Projected lifetime health care costs for people retiring at 65 in 2011 declined $20,000 thanks to the changes in Medicare driven by the health care reform law signed in 2010, calculates Fidelity Investments, the nation's largest provider of employee benefits.
A reduction in out-of-pocket costs for prescription drugs made the biggest difference, Fidelity says, warning that retirees shouldn't get their hopes up that this is a trend. "While the savings generated through the health care reform laws is a welcome relief to many seniors, it should be considered a one-time adjustment, at least for the time being," said Brad Kimler, executive vice president of Fidelity's Benefits Consulting business in a statement.
The Patient Protection and Affordable Care law requires pharmaceutical companies to offer a 50 percent discount on brand name drugs that fall into the so-called "doughnut hole" -- a gap in Medicare's drug benefit plan that begins when an individual's prescription drug costs exceed the initial coverage limit -- $2,840 in 2011 -- and continues until their total out-of-pocket spending qualifies them for Medicare's catastrophic coverage -- a $4,550 threshold in 2011. Medicare recipients most likely to be helped by this are people with no employer-sponsored prescription drug coverage who make too much money for low-income subsidies. The law is expected to phase out the rest of the doughnut hole by 2020.
I used to read these phenomenally high lifetime costs for retirement health care and scoff. I had the mistaken idea that if you are entitled to Medicare, you don't pay very much. Then my accountant husband did the math, and it's pretty clear that Medicare is definitely not free.
Here's the breakdown, if you're doing some retirement planning and need to factor this in:
- Medicare Part B is $115 per person, per month or $2,760 for a couple for a year, plus there is a $162 per person deductible.
- Part D prescription drug coverage averages $40.72 per person, per month or $984 annually for a couple.
- The annual deductible is $310 per person or another $620 for a couple.
- A Medigap policy that covers the things that Medicare doesn't, including the deductibles listed above, is about $250 per person, per month or $6,000 per year for a couple.
You add all that up and you get at least $10,000 per year, per couple -- a significant chunk of money that will almost certainly increase by at least the inflation rate annually.

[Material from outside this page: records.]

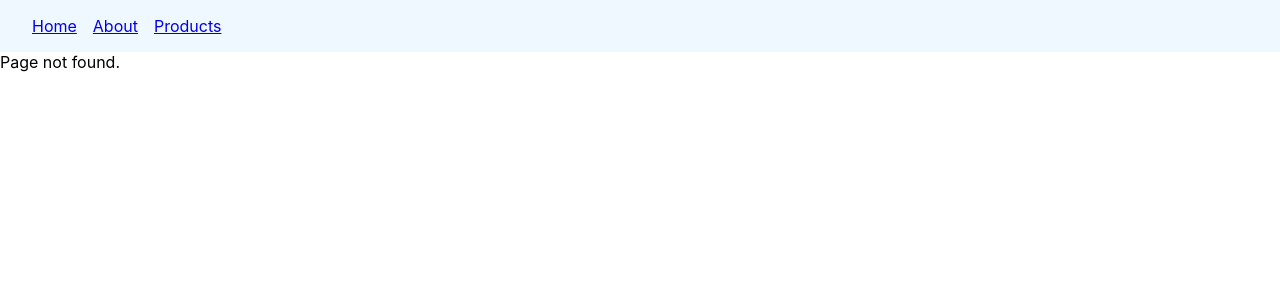
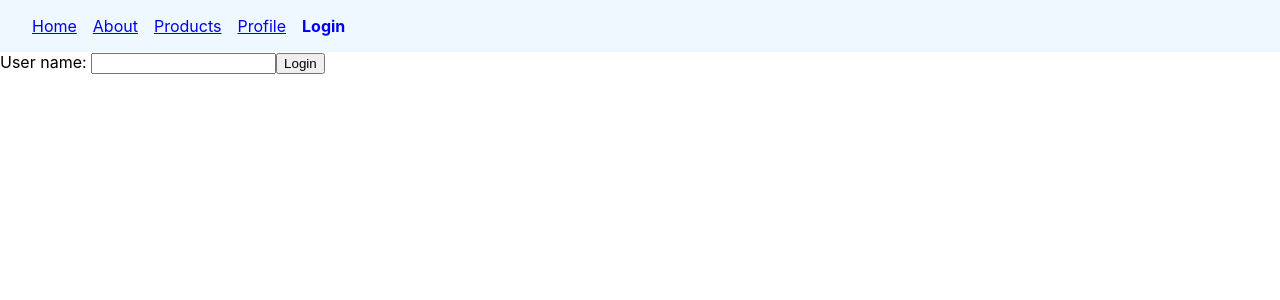
Before and after one commit to shelumeal/react-router, a React (Create React App) app: page /login in a window 1280 px wide. Before the commit this address had no page. Shown: the top 300 px of the page. Built offline with nearby package versions, Linux system fonts and the light colour scheme.

Commit message:
Add authentication and protect routes

```diff
--- a/src/App.js
+++ b/src/App.js
@@ -2,13 +2,17 @@
 import { Routes, Route } from "react-router-dom";
 // import About from "./components/About";
 import Admin from "./components/Admin";
+import { AuthProvider } from "./components/Auth";
 import FeatureProducts from "./components/FeatureProducts";
 import Home from "./components/Home";
+import Login from "./components/Login";
 import Navbar from "./components/Navbar";
 import NewProducts from "./components/NewProducts";
 import NoMatch from "./components/NoMatch";
 import OrderSummary from "./components/OrderSummary";
 import Products from "./components/Products";
+import Profile from "./components/Profile";
+import RequireAuth from "./components/RequireAuth";
 import UserDetail from "./components/UserDetail";
 import Users from "./components/Users";
 
@@ -16,7 +20,7 @@
 
 function App() {
   return (
-    <>
+    <AuthProvider>
       <Navbar></Navbar>
       <Routes>
         <Route path="/" element={<Home />}></Route>
@@ -44,10 +48,18 @@
           <Route path=":userId" element={<UserDetail />}></Route>
           <Route path="admin" element={<Admin />}></Route>
         </Route>
-
+        <Route
+          path="profile"
+          element={
+            <RequireAuth>
+              <Profile />
+            </RequireAuth>
+          }
+        ></Route>
+        <Route path="login" element={<Login />}></Route>
         <Route path="*" element={<NoMatch />}></Route>
       </Routes>
-    </>
+    </AuthProvider>
   );
 }
 
--- /dev/null
+++ b/src/components/Auth.js
@@ -0,0 +1,25 @@
+import { useState, useContext, createContext } from "react";
+
+const AuthContext = createContext(null);
+
+export const AuthProvider = ({ children }) => {
+  const [user, setUser] = useState(null);
+
+  const login = (user) => {
+    setUser(user);
+  };
+
+  const logout = () => {
+    setUser(null);
+  };
+
+  return (
+    <AuthContext.Provider value={{ user, login, logout }}>
+      {children}
+    </AuthContext.Provider>
+  );
+};
+
+export const useAuth = () => {
+  return useContext(AuthContext);
+};
--- /dev/null
+++ b/src/components/Login.js
@@ -0,0 +1,29 @@
+import React, { useState } from "react";
+import { useNavigate, useLocation } from "react-router-dom";
+import { useAuth } from "./Auth";
+
+function Login() {
+  const [user, setUser] = useState("");
+  const auth = useAuth();
+  const navigate = useNavigate();
+  const location = useLocation();
+
+  const redirectPath = location.state?.path || "/";
+
+  const handleLogin = () => {
+    auth.login(user);
+    navigate(redirectPath, { replace: true });
+  };
+
+  return (
+    <div>
+      <label>
+        User name:{" "}
+        <input type="text" onChange={(e) => setUser(e.target.value)}></input>
+      </label>
+      <button onClick={handleLogin}>Login</button>
+    </div>
+  );
+}
+
+export default Login;
--- a/src/components/Navbar.js
+++ b/src/components/Navbar.js
@@ -1,11 +1,15 @@
 import { NavLink } from "react-router-dom";
+import { useAuth } from "./Auth";
 
 function Navbar() {
+  const auth = useAuth();
   return (
     <nav className="primary-nav">
       <NavLink to="/">Home</NavLink>
       <NavLink to="/about">About</NavLink>
       <NavLink to="/products">Products</NavLink>
+      <NavLink to="/profile">Profile</NavLink>
+      {!auth.user && <NavLink to="/login">Login</NavLink>}
     </nav>
   );
 }
--- /dev/null
+++ b/src/components/Profile.js
@@ -0,0 +1,22 @@
+import React from "react";
+import { useAuth } from "./Auth";
+import { useNavigate } from "react-router-dom";
+
+function Profile() {
+  const auth = useAuth();
+  const navigate = useNavigate();
+
+  const handleLogout = () => {
+    auth.logout();
+    navigate("/");
+  };
+
+  return (
+    <div>
+      Welcome {auth.user}
+      <button onClick={handleLogout}>Logout</button>
+    </div>
+  );
+}
+
+export default Profile;
--- /dev/null
+++ b/src/components/RequireAuth.js
@@ -0,0 +1,18 @@
+import React from "react";
+import { Navigate, useLocation } from "react-router-dom";
+import { useAuth } from "./Auth";
+
+function RequireAuth({ children }) {
+  const location = useLocation();
+  const auth = useAuth();
+
+  if (!auth.user) {
+    return (
+      <Navigate to="/login" state={{ path: location.pathname }}></Navigate>
+    );
+  }
+
+  return children;
+}
+
+export default RequireAuth;
```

There is help available for people with low incomes, but people with modest retirement incomes and no retiree health insurance really feel the pinch.
If health care reform helps, any effort to repeal it is a big mistake.